[WHAT NEEDS TO BE DONE] In the entries below, count the lines holding "shown". Reply with the number only.

***** INFORMATION GIVEN

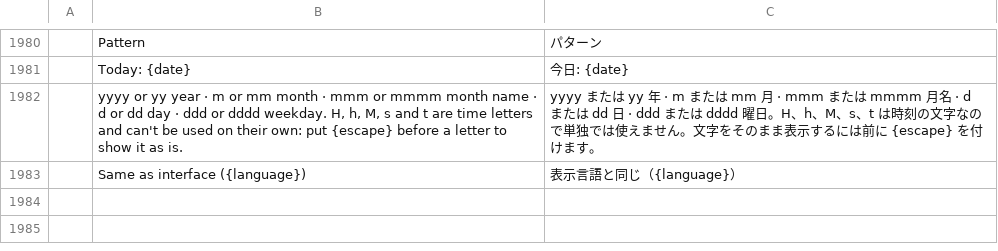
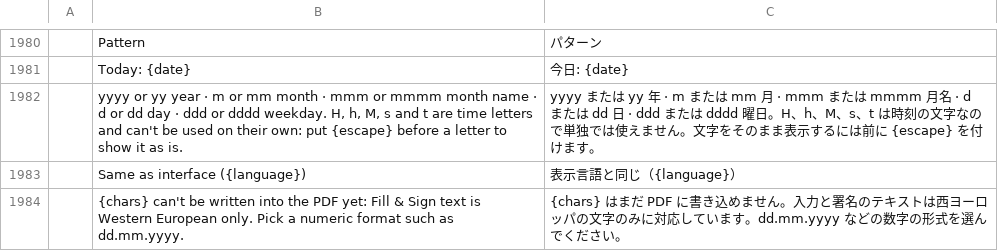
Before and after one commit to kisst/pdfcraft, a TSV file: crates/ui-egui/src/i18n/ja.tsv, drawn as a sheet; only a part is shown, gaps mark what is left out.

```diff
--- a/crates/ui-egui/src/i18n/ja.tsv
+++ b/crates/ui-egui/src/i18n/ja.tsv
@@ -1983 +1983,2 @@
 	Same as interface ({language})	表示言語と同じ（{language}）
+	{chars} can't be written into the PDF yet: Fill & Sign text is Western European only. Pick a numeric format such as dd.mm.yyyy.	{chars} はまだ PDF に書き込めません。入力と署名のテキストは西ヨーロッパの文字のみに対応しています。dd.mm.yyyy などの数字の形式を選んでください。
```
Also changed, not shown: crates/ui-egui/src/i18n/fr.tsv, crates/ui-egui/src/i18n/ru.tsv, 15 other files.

**********
***** INFORMATION GIVEN

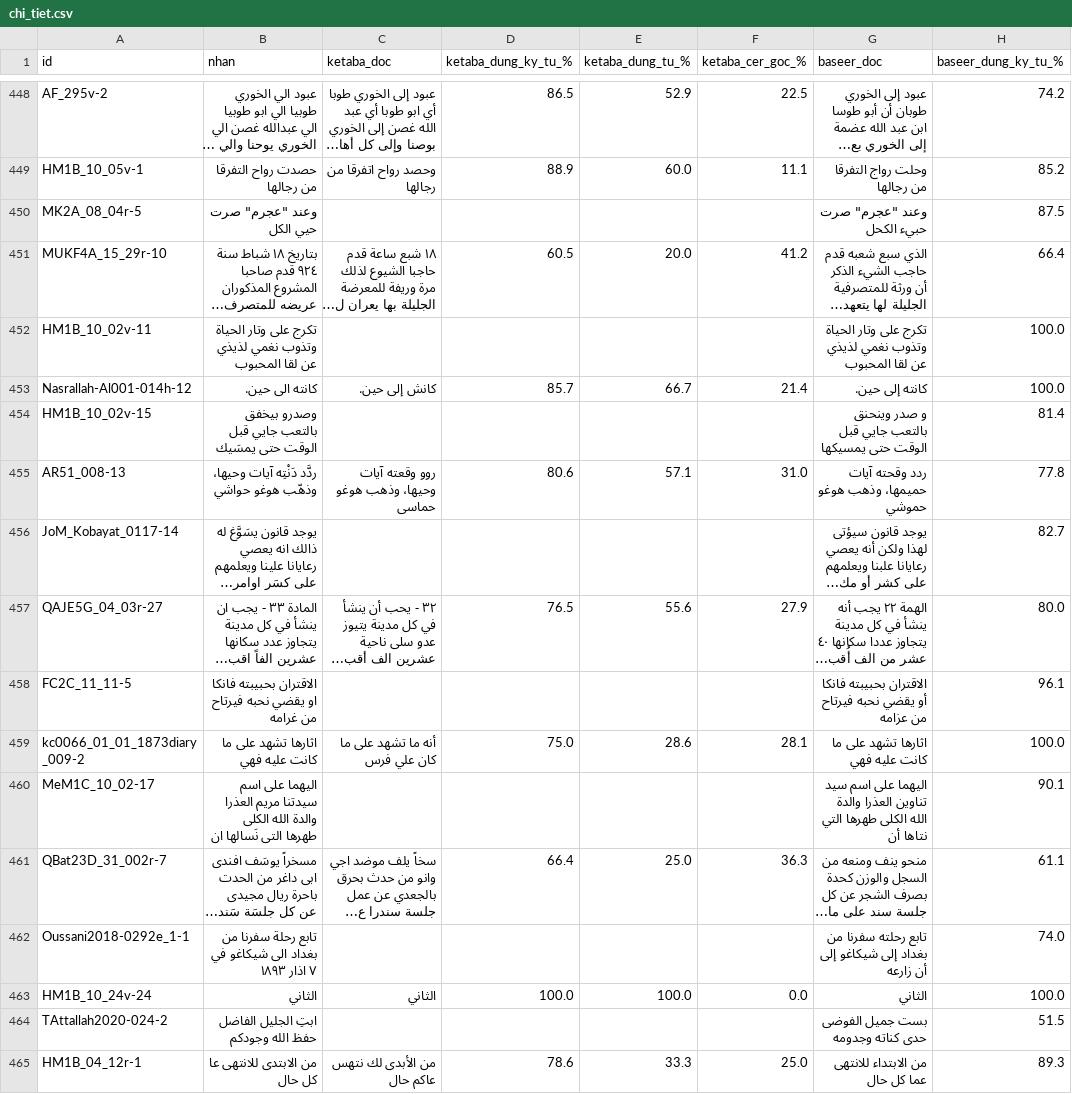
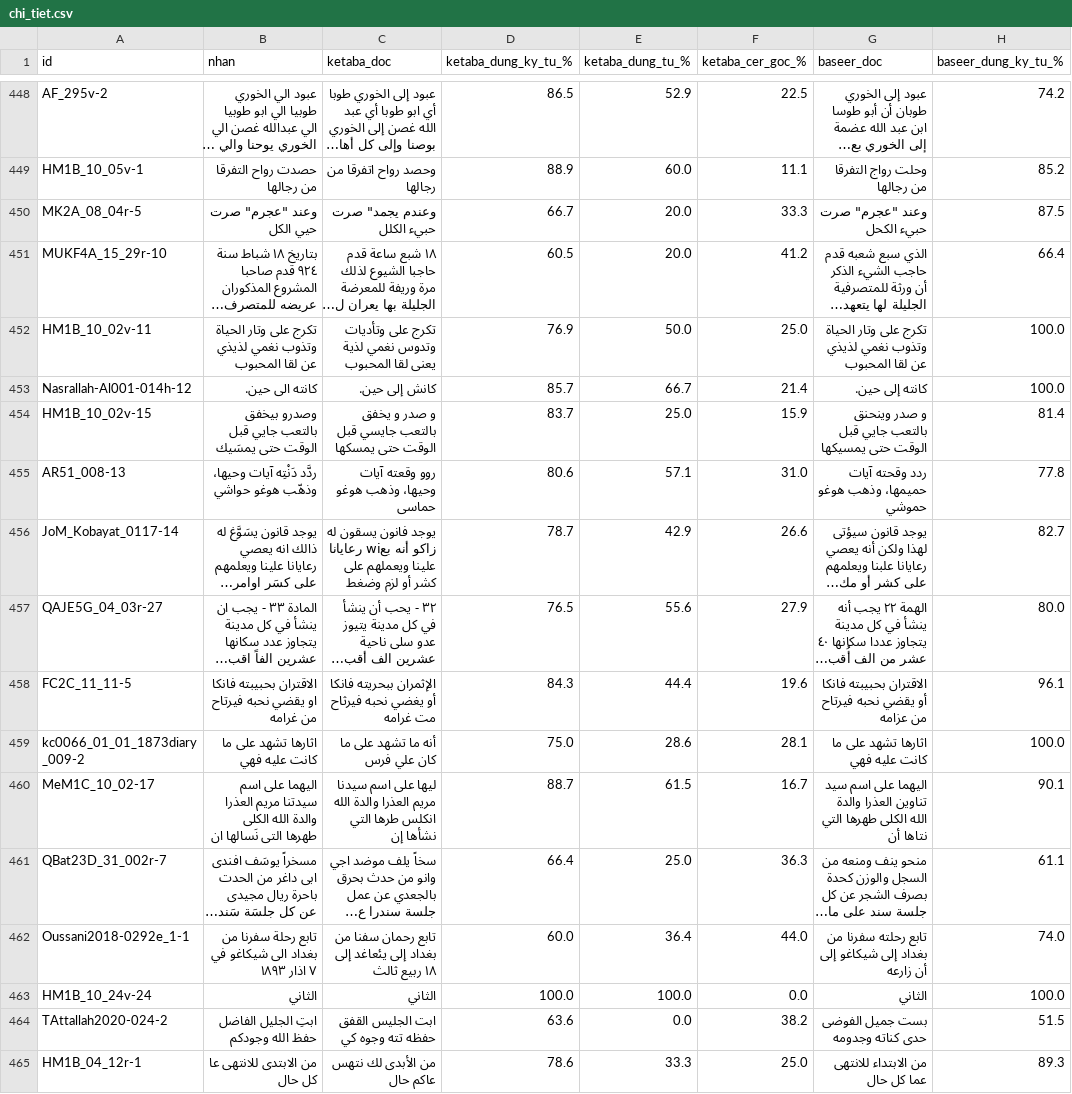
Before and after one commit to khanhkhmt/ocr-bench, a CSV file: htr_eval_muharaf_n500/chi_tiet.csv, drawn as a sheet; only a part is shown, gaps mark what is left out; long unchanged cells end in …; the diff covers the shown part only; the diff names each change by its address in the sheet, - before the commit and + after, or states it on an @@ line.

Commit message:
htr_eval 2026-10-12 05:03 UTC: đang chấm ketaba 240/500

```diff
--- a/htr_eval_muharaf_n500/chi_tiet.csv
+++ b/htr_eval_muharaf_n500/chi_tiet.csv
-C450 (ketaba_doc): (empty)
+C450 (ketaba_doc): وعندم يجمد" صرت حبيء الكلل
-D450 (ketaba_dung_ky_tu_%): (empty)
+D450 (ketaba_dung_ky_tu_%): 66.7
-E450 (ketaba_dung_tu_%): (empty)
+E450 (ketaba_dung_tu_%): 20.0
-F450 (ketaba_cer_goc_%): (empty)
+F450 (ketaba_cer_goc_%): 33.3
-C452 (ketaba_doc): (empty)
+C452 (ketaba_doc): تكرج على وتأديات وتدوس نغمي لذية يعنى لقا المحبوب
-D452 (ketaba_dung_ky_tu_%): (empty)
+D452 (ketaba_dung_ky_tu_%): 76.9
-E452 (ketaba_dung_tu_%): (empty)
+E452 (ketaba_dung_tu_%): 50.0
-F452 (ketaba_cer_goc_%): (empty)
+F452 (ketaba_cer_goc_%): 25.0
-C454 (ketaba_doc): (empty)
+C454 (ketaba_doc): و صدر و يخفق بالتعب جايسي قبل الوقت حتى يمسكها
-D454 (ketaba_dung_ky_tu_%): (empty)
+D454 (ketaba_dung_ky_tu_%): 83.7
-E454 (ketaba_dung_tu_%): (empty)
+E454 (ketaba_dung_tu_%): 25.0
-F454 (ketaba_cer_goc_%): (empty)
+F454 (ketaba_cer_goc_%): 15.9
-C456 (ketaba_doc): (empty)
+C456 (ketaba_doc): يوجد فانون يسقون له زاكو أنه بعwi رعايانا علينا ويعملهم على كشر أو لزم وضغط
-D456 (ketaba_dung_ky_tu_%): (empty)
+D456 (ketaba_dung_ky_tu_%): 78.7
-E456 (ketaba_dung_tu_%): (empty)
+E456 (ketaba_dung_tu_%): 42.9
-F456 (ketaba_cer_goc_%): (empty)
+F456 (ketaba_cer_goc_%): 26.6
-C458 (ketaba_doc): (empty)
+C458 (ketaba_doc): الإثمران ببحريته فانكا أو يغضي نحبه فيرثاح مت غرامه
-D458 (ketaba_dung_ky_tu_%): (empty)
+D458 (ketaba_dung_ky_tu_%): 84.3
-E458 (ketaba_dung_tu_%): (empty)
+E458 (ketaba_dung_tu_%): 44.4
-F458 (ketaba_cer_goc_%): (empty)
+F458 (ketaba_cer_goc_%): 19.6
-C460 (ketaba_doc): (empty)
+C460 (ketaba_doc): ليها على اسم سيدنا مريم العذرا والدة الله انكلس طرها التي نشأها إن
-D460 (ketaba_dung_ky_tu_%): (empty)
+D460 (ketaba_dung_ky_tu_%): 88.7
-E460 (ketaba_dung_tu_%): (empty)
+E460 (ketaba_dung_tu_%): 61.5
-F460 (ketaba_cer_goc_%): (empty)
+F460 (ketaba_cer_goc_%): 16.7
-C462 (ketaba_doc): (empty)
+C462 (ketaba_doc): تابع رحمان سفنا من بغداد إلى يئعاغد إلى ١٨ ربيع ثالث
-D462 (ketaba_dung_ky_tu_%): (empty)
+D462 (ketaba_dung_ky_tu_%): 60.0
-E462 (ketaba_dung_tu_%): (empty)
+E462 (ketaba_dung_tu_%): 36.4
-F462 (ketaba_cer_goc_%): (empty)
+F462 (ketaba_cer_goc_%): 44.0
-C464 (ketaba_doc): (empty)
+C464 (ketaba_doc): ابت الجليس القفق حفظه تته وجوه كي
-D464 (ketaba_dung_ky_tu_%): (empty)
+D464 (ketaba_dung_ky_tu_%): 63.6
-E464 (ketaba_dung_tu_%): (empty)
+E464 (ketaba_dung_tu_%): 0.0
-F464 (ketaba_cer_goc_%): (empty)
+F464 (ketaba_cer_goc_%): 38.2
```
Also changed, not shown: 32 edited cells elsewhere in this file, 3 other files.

**********
***** INFORMATION GIVEN

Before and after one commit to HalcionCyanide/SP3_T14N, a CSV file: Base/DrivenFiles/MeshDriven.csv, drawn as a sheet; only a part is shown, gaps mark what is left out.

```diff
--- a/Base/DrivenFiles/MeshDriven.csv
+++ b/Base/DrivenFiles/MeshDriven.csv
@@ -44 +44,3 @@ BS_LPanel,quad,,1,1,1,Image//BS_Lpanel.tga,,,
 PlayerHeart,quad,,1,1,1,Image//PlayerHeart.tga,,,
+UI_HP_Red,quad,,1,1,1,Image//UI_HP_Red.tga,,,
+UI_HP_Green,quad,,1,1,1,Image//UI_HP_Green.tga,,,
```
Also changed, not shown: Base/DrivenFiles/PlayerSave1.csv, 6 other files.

**********

[EXERCISE SOLUTION] 6